If a customer came to an open house and immediately got lost looking for the kitchen, they’d leave as quickly as they could find their way out. The difference with websites is that there's no need to search for the way out. There's a little “X” in the upper right-hand corner of their screen that gets them out in a millisecond.


Don’t Be Content with Your Content

If you’ve ever read any online articles about digital marketing trends, you may have heard that content is no longer King.

Has content been dethroned? No, and yes.

No, content is not technically been dethroned. It's still King. Yes, because content has a new crown and a new title: Relevant Content.

Over the years, the importance of content as one of Google's ranking factors has steadily increased.
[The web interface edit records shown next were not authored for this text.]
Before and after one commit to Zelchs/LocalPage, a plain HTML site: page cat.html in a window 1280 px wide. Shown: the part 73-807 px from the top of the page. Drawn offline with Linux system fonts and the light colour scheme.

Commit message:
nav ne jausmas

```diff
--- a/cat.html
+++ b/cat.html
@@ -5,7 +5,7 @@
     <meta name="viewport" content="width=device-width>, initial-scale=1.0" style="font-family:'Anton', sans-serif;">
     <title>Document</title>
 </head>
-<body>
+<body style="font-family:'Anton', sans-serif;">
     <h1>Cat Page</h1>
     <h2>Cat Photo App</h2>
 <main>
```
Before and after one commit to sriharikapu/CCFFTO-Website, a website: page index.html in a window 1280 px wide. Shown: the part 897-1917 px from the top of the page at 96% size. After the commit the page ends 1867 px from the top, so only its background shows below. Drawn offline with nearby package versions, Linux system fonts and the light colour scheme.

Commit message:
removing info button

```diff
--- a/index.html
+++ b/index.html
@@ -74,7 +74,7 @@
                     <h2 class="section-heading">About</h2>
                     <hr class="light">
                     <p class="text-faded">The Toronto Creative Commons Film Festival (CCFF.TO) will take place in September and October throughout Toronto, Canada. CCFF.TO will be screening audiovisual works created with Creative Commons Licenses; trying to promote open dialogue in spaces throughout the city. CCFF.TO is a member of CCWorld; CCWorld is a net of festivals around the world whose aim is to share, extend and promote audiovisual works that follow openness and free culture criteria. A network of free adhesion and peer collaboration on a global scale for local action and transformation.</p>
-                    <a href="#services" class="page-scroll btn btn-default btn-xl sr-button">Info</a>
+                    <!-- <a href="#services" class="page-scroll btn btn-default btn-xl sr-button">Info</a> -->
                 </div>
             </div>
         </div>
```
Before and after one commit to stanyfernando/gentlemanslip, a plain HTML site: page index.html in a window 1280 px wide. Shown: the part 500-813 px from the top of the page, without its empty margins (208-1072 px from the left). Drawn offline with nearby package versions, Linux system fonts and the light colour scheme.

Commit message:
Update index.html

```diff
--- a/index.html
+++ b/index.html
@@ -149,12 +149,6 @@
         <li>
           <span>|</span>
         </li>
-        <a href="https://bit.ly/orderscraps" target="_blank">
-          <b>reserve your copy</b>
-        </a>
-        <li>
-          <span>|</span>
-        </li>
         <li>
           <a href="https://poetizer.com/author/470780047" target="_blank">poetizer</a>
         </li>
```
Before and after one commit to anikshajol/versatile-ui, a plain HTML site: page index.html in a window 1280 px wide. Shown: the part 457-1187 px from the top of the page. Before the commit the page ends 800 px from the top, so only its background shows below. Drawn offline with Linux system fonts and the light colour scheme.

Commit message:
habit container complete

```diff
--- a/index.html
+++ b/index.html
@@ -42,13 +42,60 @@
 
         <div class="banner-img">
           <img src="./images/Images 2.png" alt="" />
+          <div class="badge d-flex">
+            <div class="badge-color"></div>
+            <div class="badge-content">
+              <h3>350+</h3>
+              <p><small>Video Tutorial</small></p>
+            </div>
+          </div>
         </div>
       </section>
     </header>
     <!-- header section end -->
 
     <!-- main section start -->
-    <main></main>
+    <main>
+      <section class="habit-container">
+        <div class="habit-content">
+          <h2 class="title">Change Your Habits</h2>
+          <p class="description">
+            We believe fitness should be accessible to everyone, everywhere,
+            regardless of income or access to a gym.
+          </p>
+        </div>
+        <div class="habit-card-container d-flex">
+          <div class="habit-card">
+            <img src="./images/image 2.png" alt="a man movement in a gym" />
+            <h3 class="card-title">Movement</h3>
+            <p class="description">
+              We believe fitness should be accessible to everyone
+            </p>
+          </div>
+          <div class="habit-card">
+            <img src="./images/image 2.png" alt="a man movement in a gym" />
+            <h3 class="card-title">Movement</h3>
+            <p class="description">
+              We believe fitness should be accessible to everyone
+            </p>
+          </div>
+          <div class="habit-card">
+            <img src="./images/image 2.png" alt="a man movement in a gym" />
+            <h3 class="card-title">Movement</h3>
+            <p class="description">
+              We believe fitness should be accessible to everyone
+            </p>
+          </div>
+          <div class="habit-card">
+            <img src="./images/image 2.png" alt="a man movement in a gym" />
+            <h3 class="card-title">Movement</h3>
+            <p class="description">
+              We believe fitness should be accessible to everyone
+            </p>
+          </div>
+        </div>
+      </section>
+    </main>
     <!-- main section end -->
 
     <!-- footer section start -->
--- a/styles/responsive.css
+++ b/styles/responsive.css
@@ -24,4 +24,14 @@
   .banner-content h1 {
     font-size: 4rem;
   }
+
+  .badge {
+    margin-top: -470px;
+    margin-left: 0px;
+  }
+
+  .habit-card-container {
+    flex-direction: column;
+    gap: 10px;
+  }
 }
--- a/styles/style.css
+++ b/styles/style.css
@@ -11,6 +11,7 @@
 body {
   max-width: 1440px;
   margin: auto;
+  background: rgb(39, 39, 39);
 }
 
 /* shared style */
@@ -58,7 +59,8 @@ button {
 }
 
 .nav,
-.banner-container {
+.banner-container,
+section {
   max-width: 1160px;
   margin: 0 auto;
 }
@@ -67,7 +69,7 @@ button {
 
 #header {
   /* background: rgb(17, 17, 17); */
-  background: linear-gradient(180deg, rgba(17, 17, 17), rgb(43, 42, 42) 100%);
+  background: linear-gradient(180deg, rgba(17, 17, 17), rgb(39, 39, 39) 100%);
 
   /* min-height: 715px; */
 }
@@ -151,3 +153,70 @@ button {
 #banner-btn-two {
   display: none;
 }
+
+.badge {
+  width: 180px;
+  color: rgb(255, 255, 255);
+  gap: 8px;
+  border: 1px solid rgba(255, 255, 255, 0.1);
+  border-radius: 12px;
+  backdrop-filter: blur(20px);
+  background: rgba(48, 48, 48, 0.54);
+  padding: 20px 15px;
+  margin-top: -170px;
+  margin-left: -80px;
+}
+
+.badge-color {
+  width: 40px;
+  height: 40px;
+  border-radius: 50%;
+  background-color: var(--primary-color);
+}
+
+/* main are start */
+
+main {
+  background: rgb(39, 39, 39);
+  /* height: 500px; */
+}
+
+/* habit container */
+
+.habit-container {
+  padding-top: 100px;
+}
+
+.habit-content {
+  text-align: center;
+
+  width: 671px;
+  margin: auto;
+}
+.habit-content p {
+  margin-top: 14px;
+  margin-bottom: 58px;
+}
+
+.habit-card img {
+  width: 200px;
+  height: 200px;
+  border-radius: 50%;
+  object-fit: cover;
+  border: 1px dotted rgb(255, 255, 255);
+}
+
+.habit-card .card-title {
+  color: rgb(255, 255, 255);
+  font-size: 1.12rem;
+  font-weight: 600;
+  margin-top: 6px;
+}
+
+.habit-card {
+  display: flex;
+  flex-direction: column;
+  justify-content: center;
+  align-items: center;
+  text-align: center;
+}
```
If you pay attention to digital marketing trends, this is no secret. But the way Google classifies this content has changed. Most recently, there's been a shift away from content focused on including keywords in every blog post. Pages are now weighted heavier when content is specific to the type of industry -- business, product, or service -- the site is for.

Basically, what relevant content boils down to is comprehensive, helpful information written in natural, easy-to-read language.

The content on a real estate website needs to go beyond the 500-word posts discussing “How to Stage a House” and “5 Things to Repair Before You Sell.” Don't misunderstand. Those are valuable and worth keeping, but they need to go more in-depth. How do you think sites in some of the most competitive industries rank on the first page? They average over 2,000 words per blog post.

Content should establish a real estate agency as the expert in luxury homes in their area. A potential client should not need to go to any other site to get all the information they could possibly want. Some specific examples of content to include:

  • Best areas to buy in your area if a person is a first-time home buyer, purchasing a vacation home, or retiring -- and why
  • Detailed descriptions of the various neighborhoods
  • The type of lifestyles (outdoorsy, golf-centric, laid-back surf bum, sophisticated culture, etc.) that are prevalent in communities
  • The average price per square foot of different locations
  • Descriptions and locations of schools
  • The recreation options and amenities available in or near each community
  • The sporting events around the area and where to go to catch one

By making sure your site is a helpful resource, rather than only using it as an advertisement for listings, you can jump way ahead of your competition. Here's a superb example of a property management website that understands the importance (and necessity) of relevant content. (They go as far as offering a guide for commuters with links to various public transportation options!)


The Keyword Conundrum

The beginning of the post described how difficult it can be to get quality real estate leads using keywords. But that doesn't mean it's impossible.

In fact, if you focused on the suggestions discussed in this post, your website is now much more keyword friendly. And not because you stuffed your pages with them. It’s because your site now caters to the ideal audience, not the Googlebot.


What are some other ways you’ve had success in optimizing your website? Do you feel that the real estate industry is behind when it comes to digital marketing? Please share your thoughts with the rest of us.

Denise Ho
Real Estate eBroker Services - San Diego, CA
Real Estate Agent

Great article Vicki Allsopp 

Sep 17, 2018 01:40 PM
Eileen Begley
Coldwell Banker, DelMonte - Carmel, CA
Monterey Real Estate

Good post. I particularly liked your ideas on "relevant" content. Gave me some ideas for new more interesting posts for my site. So thanks!


Sep 19, 2018 06:56 PM
Vicki Allsopp

Thanks for reading, Eileen. And I appreciate the feedback, as well. 

(I'm originally from the Central Coast (SLO) so I know you've got a lot of great blog material to work with over there in the Carmel/Monterey area!)

Cheers :)

Sep 19, 2018 08:24 PM